Press your hand against your mouth. Now try to blow through it. Dependant on how firm you press it against your mouth, you will have some difficulties blowing air out and you will feel some resistance, this is the static pressure.

Every filter has a different static pressure at the working point. The working point is where the amount of the air flowing through the filter is sufficient to meet the requirement of the laminar flow.

The static pressure is expressed in inch of water column in the english units, a typical value would be 1", the SI unit for pressure is pa(pascal).

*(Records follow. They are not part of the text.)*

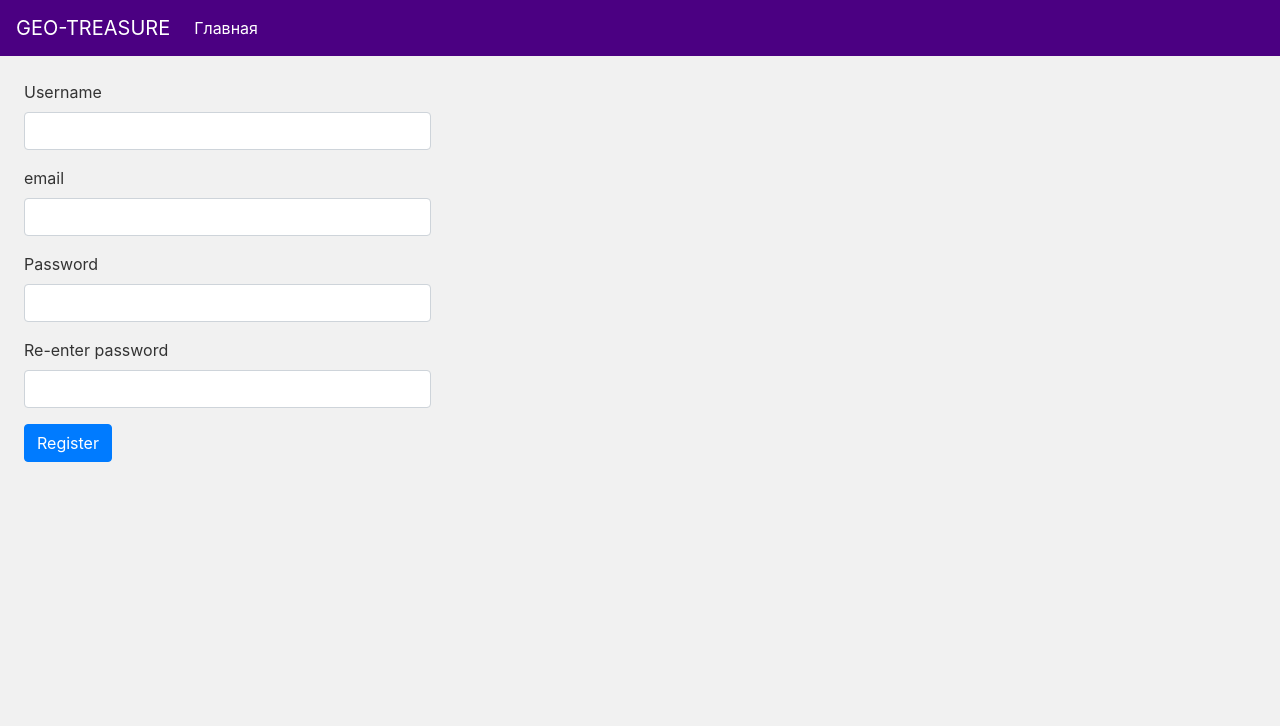
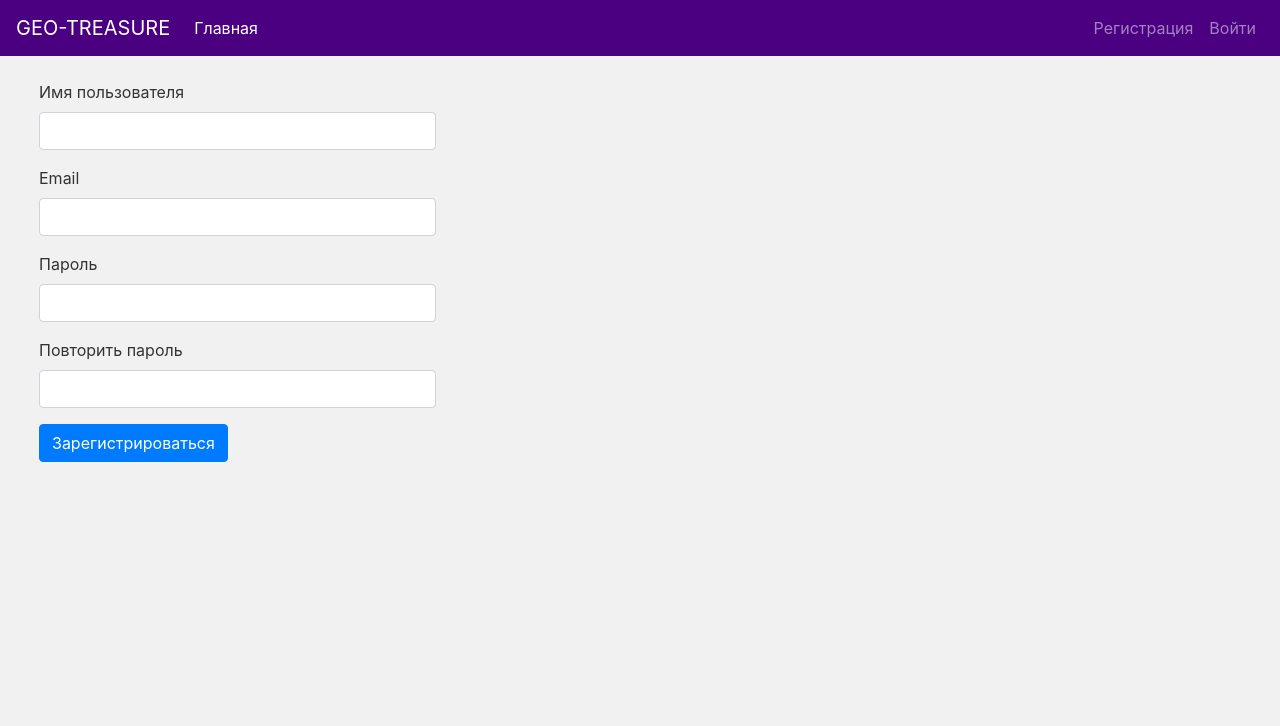
Before and after one commit to shevelsm/geo-treasure, a Flask app: page /register in a window 1280 px wide. Shown: the top 726 px of the page. Before the commit the page ends 462 px from the top, so only its background shows below. Run offline with Flask 2, Linux system fonts and the light colour scheme; some libraries are stand-ins or nearby versions.

Commit message:
add register and login button to the nav

```diff
--- a/webapp/__init__.py
+++ b/webapp/__init__.py
@@ -85,9 +85,7 @@ def create_app():
     def process_login():
         form = LoginForm()
         if form.validate_on_submit():
-            print("data:", form.username.data)
             user = User.query.filter(User.username == form.username.data).first()
-            print("response", user)
             if user and user.check_password(form.password.data):
                 login_user(user, remember=form.remember_me.data)
                 flash("You've been logged in!")
--- a/webapp/forms.py
+++ b/webapp/forms.py
@@ -7,42 +7,42 @@ from webapp.model import User
 
 class LoginForm(FlaskForm):
     username = StringField(
-        "Username", validators=[DataRequired()], render_kw={"class": "form-control"}
+        "Имя пользователя", validators=[DataRequired()], render_kw={"class": "form-control"}
     )
     password = PasswordField(
-        "Password", validators=[DataRequired()], render_kw={"class": "form-control"}
+        "Пароль", validators=[DataRequired()], render_kw={"class": "form-control"}
     )
     remember_me = BooleanField(
-        "Remember me", default=False, render_kw={"class": "form-group"}
+        "Запомнить меня", default=False, render_kw={"class": "form-group"}
     )
-    submit = SubmitField("Login", render_kw={"class": "btn btn-primary"})
+    submit = SubmitField("Войти", render_kw={"class": "btn btn-primary"})
 
 
 class RegistrationForm(FlaskForm):
     username = StringField(
-        "Username", validators=[DataRequired()], render_kw={"class": "form-control"}
+        "Имя пользователя", validators=[DataRequired()], render_kw={"class": "form-control"}
     )
     email = StringField(
-        "email",
+        "Email",
         validators=[DataRequired(), Email()],
         render_kw={"class": "form-control"},
     )
     password = PasswordField(
-        "Password", validators=[DataRequired()], render_kw={"class": "form-control"},
+        "Пароль", validators=[DataRequired()], render_kw={"class": "form-control"},
     )
     password2 = PasswordField(
-        "Re-enter password",
+        "Повторить пароль",
         validators=[DataRequired(), EqualTo("password")],
         render_kw={"class": "form-control"},
     )
-    submit = SubmitField("Register", render_kw={"class": "btn btn-primary"})
+    submit = SubmitField("Зарегистрироваться", render_kw={"class": "btn btn-primary"})
 
     def validate_username(self, username):
         user_count = User.query.filter_by(username=username.data).count()
         if user_count > 0:
-            raise ValidationError("User with the same username already exists!")
+            raise ValidationError("Пользователь с таким именем уже существует!")
 
     def validate_email(self, email):
         user_count = User.query.filter_by(email=email.data).count()
         if user_count > 0:
-            raise ValidationError("User with the same email already exists!")
+            raise ValidationError("Пользователь с данным адрессом электронной почты уже существует!")
--- a/webapp/templates/menu.html
+++ b/webapp/templates/menu.html
@@ -7,4 +7,28 @@
       </li>
     </ul>
   </section>
+  <section class="navbar-nav ml-auto" id="navbarSupportedContent">
+    <ul class="navbar-nav">
+      {% if current_user.is_authenticated %}
+      <li class="nav-item">
+        <span class="nav-link">Привет, {{ current_user.username }}!</span>
+      </li>
+      {% if current_user.is_admin %}
+      <li class="nav-item">
+        <a class="nav-link" href="#">Администрирование</a>
+      </li>
+      {% endif %}
+      <li class="nav-item">
+        <a class="nav-link" href="{{ url_for('logout') }}">Выйти</a>
+      </li>
+      {% else %}
+      <li class="nav-item">
+        <a class="nav-link" href="{{ url_for('register') }}">Регистрация</a>
+      </li>
+      <li class="nav-item">
+        <a class="nav-link" href="{{ url_for('login') }}">Войти</a>
+      </li>
+      {% endif %}
+    </ul>
+  </section>
 </nav>
--- a/webapp/templates/registration.html
+++ b/webapp/templates/registration.html
@@ -5,7 +5,6 @@ get_flashed_messages() %} {% if messages %}
   {% endfor %}
 </div>
 {% endif %} {% endwith %}
-<div class="row">
 <div class="col-4 m-4">
   <form action="{{ url_for('process_reg') }}" method="POST">
     {{ form.hidden_tag() }}
@@ -25,5 +24,4 @@ get_flashed_messages() %} {% if messages %}
   </form>
 </div>
 <div class="col-8"></div>
-</div>
 {% endblock %}
```
Also changed, not shown: create_admin.py (added, +28 -0 lines). Lines whose indentation alone changed are shown as unchanged.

1" water column is around 250 pa. Each filter has a data sheet (consult the manufacturer if this is not the case with your filter) where the static pressure at the working point is entered. Before the air enters the blower it is usually pre-filtered by a furnace filter around 1"(2.5cm) thick placed in front of the blower to protect it and the HEPA filter from big particles like dust and hairs. It can be assumed that the static pressure for this prefilter at the working point is around 0.2"(50 pa)

According to stamets ( paul stamets and J.S.Chilton: the mushroom cultivator p. 347 ff) the air speed of the air flowing from the filter surface should be (at least) 100 feet per minute(fpm).(around 30 meter per minute or 0.5 meter per second). Determining the correct blower for a filter consists of several steps:

1. Find out the area of your filter by multiplying the width and the hight in feet (for instance the smallest reasonably usable filter would be 2ft x 1ft)

So what we do now is to go in this chart and find the value of 300pa( =1.2") at the vertical axis. Then you move to the right until you reach 340m 3/h.( =200cfm)

How strong is too strong? I’d say the blower shouldn’t deliver more that 20% more air than we calculated, so in our case the strongest acceptable blower would be around 400m 3/h.

In this example we have a blower that delivers 300m 3/h(according to our calculation it should deliver 340m 3/h though). This is a difference of mere 10%. The next stronger blower in this chart delivers 530m 3/h at 300pa, which is way too much.

In this case we go for the smaller(and cheaper) blower(nr.4) instead of the much bigger one(nr.1, which delivers 530m 3/h at 300pa), despite the fact that it’s generally recommended to take a stronger one.

NOTE: this chart is only an example for a set of 4 particular blowers. The curves of the blowers available to you may look a bit different, but similar.

The design in this pictorial uses an in-line centrifugal fan, another good option (actually the one most commonly used for flow hoods) is a squirrel cage blower (also called shaded pole blower).